crane-spending-growthFY2010–11 Enacted Budget; FY2017–18 Governor’s Budget

Spending on UC, CSU, Parks and Courts grew slower than revenues and declined at DSS (Department of Social Services) while spending on pensions, OPEB (retiree health care) and DHCS (mostly Medi-Cal) increased rapidly, as explained here and here. Corrections benefited from a reduction in inmates, offset in part by compensation boosts as explained here.

Brown has tried to control spending on pensions, OPEB and DHCS but Governors can only do so much. The Legislature is a co-equal branch of government (indeed, California’s constitution mentions the Legislature before the Executive). To discourage new spending programs, Brown has warned the Legislature that bull markets don’t last forever (UC, CSU, parks, courts and DSS lost budget share in a bull market — just imagine the consequences for them in a bear market). But Brown must ask legislators to end the erosion of public services. To do that, legislators must curtail fast-growing spending on pensions and OPEB and make Medi-Cal spending more efficient, especially in light of the state’s addition of ~$40 billion of pension and OPEB debt since Brown took office.
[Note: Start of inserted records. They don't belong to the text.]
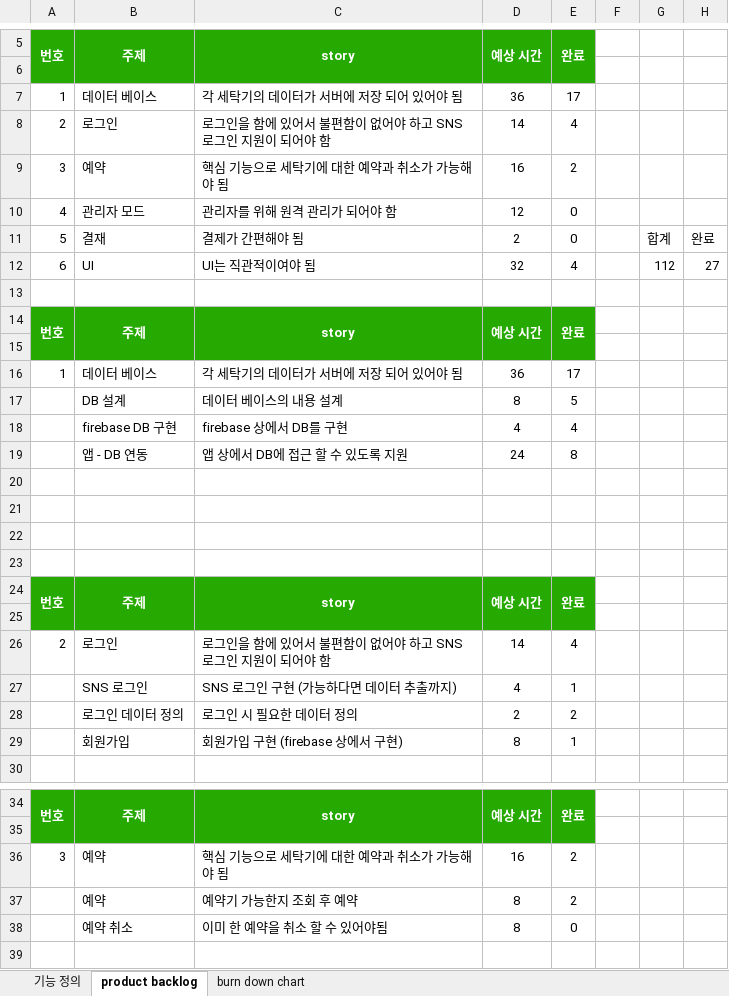
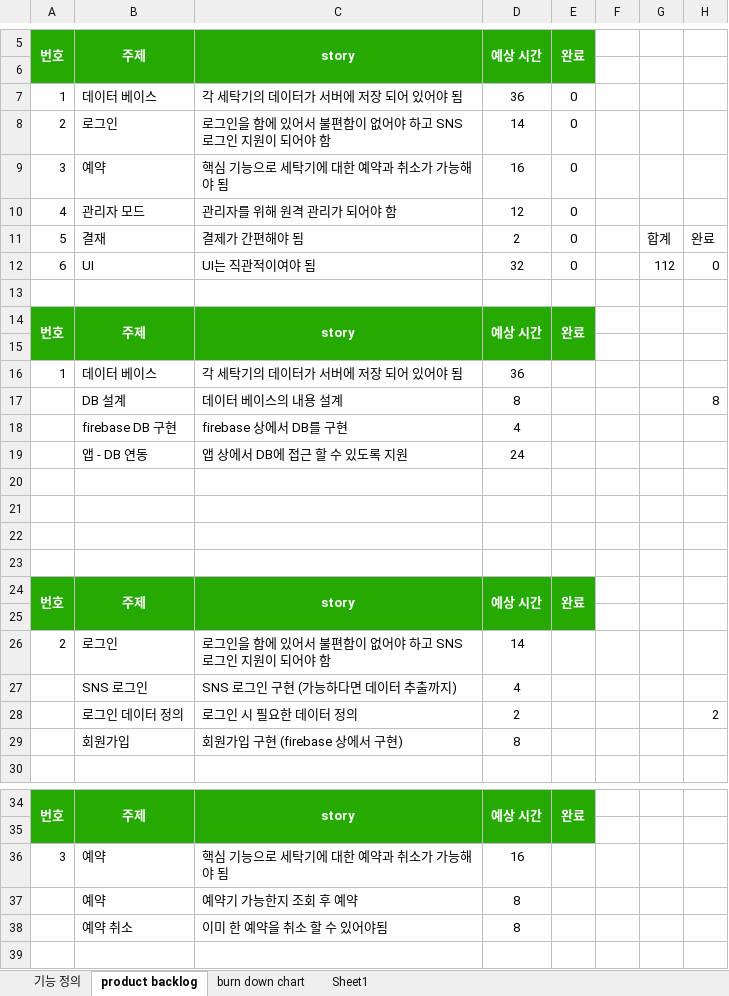
Before and after one commit to KPUCE2021SP/HaneulBori, an Excel workbook: Documents/하늘보리 기능 정의 및 product backlog.xlsx, sheet product backlog, drawn as a sheet; only a part is shown, gaps mark what is left out; values as stored, in another font and other column widths than the file's, no borders; the diff covers the shown part only; the diff names each change by its address in the sheet, - before the commit and + after, or states it on an @@ line.

```diff
--- a/Documents/하늘보리 기능 정의 및 product backlog.xlsx (sheet product backlog)
+++ b/Documents/하늘보리 기능 정의 및 product backlog.xlsx (sheet product backlog)
+sheet tab: Sheet1
-E7: 17
+E7: 0
-E8: 4
+E8: 0
-E9: 2
+E9: 0
-E12: 4
+E12: 0
-H12: 27
+H12: 0
-E16: 17
+E16: (empty)
-E17: 5
+E17: (empty)
-H17: (empty)
+H17: 8
-E18: 4
+E18: (empty)
-E19: 8
+E19: (empty)
-E26: 4
+E26: (empty)
-E27: 1
+E27: (empty)
-E28: 2
+E28: (empty)
-H28: (empty)
+H28: 2
-E29: 1
+E29: (empty)
-E36:E37: 2
+E36:E37: (empty)
-E38: 0
+E38: (empty)
```
Also changed, not shown: 8 edited cells elsewhere in this sheet, sheet burn down chart, charts or pictures.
Unless addressed, Brown will leave the state with more debt than he inherited. Like greenhouse gas emissions, the consequences fall hardest on future generations.

Stopping new spending programs is not the answer. Indeed, some new spending programs might be needed. The answer is to stop sacrificing services for citizens to fast-growing spending on pensions and OPEB and to inefficient spending at Medi-Cal. Those are tough problems to solve. If Brown is going to leave a sustainable legacy, he must ask the Legislature to address them. If not now, when?